» Directions
All the lines below need retyping exactly, apart from the images.

Modification records
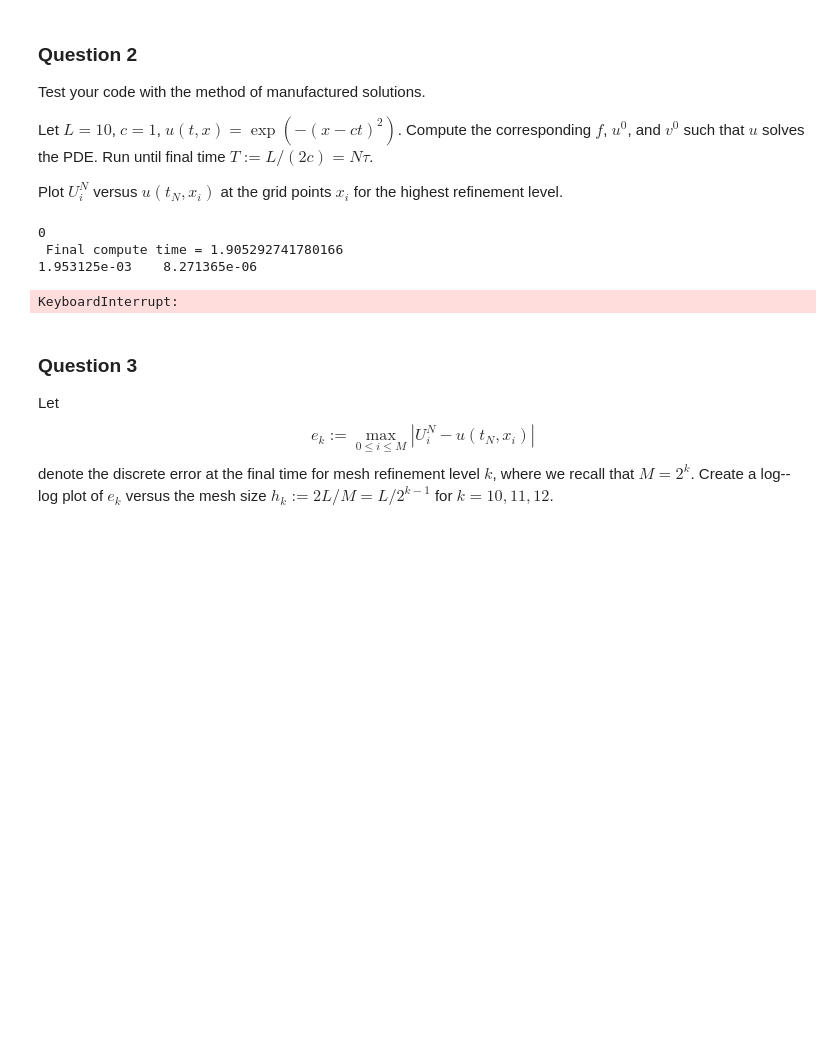
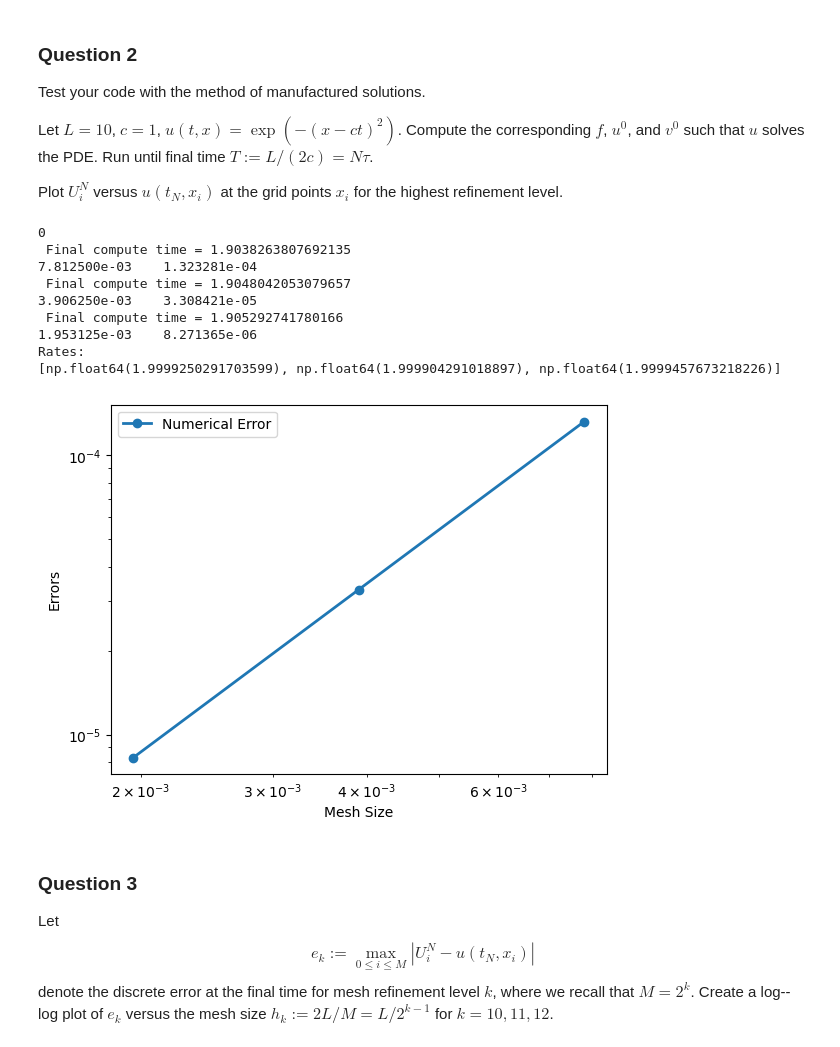
Before and after one commit to Gerbeset/pde_summer_school_2026_solitons, a Jupyter notebook: maya/soliton_project_template2.ipynb, the cells around one changed output. Drawn from its saved outputs; the diff is of its cells as text; code cells hidden in the pictures; blank space fills up the shorter version.

```diff
--- a/maya/soliton_project_template2.ipynb
+++ b/maya/soliton_project_template2.ipynb
@@ -20,7 +20,7 @@ $$
 ### Question 1
 Implement the finite difference scheme above for the wave equation with periodic boundary conditions.
 # %%
-def solve_wave_equation(L=1, c=1, k=12, boundary_type = "periodic", u_0 = u_0, v_0=v_0, f=f):
+def solve_wave_equation(L=1, c=1, k=12, boundary_type = "periodic", u_0=None, v_0=None, f=None):
     a = -L
     b = L
     T = (2 * np.pi) / np.sqrt((np.pi**2) + 1)
@@ -146,38 +146,50 @@ def test_wave_equation():
     b = L
     h_list = []
     e_list = []
+    rate_list = []
 
-    k_vals = [10,11,12]
+    k_vals = [8,9,10]
     for K in k_vals:
         M = 2**K
         h = (b - a) / (M)
         h_list.append(h)
 
         xs = [a + i * h for i in range(M + 1)]
         U_exact = [u_exact(x, T_new) for x in xs]
 
         U = solve_wave_equation(L = L, c = c, k = K, boundary_type = "periodic", u_0 = u_0, v_0 = v_0, f = f)
 
         E_M = max([abs(U_exact[i] - U[i, -1]) for i in range (M + 1)])
         e_list.append(E_M)
         print("{:e}\t{:e}".format(h, E_M))
 
+    for j in [0,1,2]:
+        r_k = np.log(e_list[j]/e_list[j-1])/np.log(h_list[j]/h_list[j-1])
+        rate_list.append(r_k)
 
+    print("Rates: ")
+    print(rate_list)
 
 
     plt.loglog(h_list, e_list, linestyle='-', marker='o', linewidth=2, label="Numerical Error")
     plt.xlabel("Mesh Size")
     plt.ylabel("Errors")
     plt.legend()
     plt.show()
 
 print(mms())
 test_wave_equation()
 # %% [output]
 0
+ Final compute time = 1.9038263807692135
+7.812500e-03    1.323281e-04
+ Final compute time = 1.9048042053079657
+3.906250e-03    3.308421e-05
  Final compute time = 1.905292741780166
 1.953125e-03    8.271365e-06
+Rates:
+[np.float64(1.9999250291703599), np.float64(1.999904291018897), np.float64(1.9999457673218226)]
-KeyboardInterrupt:
+[figure, added]
 # %% [markdown]
 ### Question 3
 Let
```
Also changed, not shown: parts of 3 cells of this notebook.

» Answer area
Before and after one commit to Gerbeset/pde_summer_school_2026_solitons, a Jupyter notebook: maya/soliton_project_template2.ipynb, the cells around one changed output. Drawn from its saved outputs; the diff is of its cells as text; code cells hidden in the pictures; blank space fills up the shorter version.

```diff
--- a/maya/soliton_project_template2.ipynb
+++ b/maya/soliton_project_template2.ipynb
@@ -20,7 +20,7 @@ $$
 ### Question 1
 Implement the finite difference scheme above for the wave equation with periodic boundary conditions.
 # %%
-def solve_wave_equation(L=1, c=1, k=12, boundary_type = "periodic", u_0 = u_0, v_0=v_0, f=f):
+def solve_wave_equation(L=1, c=1, k=12, boundary_type = "periodic", u_0=None, v_0=None, f=None):
     a = -L
     b = L
     T = (2 * np.pi) / np.sqrt((np.pi**2) + 1)
@@ -146,38 +146,50 @@ def test_wave_equation():
     b = L
     h_list = []
     e_list = []
+    rate_list = []
 
-    k_vals = [10,11,12]
+    k_vals = [8,9,10]
     for K in k_vals:
         M = 2**K
         h = (b - a) / (M)
         h_list.append(h)
 
         xs = [a + i * h for i in range(M + 1)]
         U_exact = [u_exact(x, T_new) for x in xs]
 
         U = solve_wave_equation(L = L, c = c, k = K, boundary_type = "periodic", u_0 = u_0, v_0 = v_0, f = f)
 
         E_M = max([abs(U_exact[i] - U[i, -1]) for i in range (M + 1)])
         e_list.append(E_M)
         print("{:e}\t{:e}".format(h, E_M))
 
+    for j in [0,1,2]:
+        r_k = np.log(e_list[j]/e_list[j-1])/np.log(h_list[j]/h_list[j-1])
+        rate_list.append(r_k)
 
+    print("Rates: ")
+    print(rate_list)
 
 
     plt.loglog(h_list, e_list, linestyle='-', marker='o', linewidth=2, label="Numerical Error")
     plt.xlabel("Mesh Size")
     plt.ylabel("Errors")
     plt.legend()
     plt.show()
 
 print(mms())
 test_wave_equation()
 # %% [output]
 0
+ Final compute time = 1.9038263807692135
+7.812500e-03    1.323281e-04
+ Final compute time = 1.9048042053079657
+3.906250e-03    3.308421e-05
  Final compute time = 1.905292741780166
 1.953125e-03    8.271365e-06
+Rates:
+[np.float64(1.9999250291703599), np.float64(1.999904291018897), np.float64(1.9999457673218226)]
-KeyboardInterrupt:
+[figure, added]
 # %% [markdown]
 ### Question 3
 Let
```
Also changed, not shown: parts of 3 cells of this notebook.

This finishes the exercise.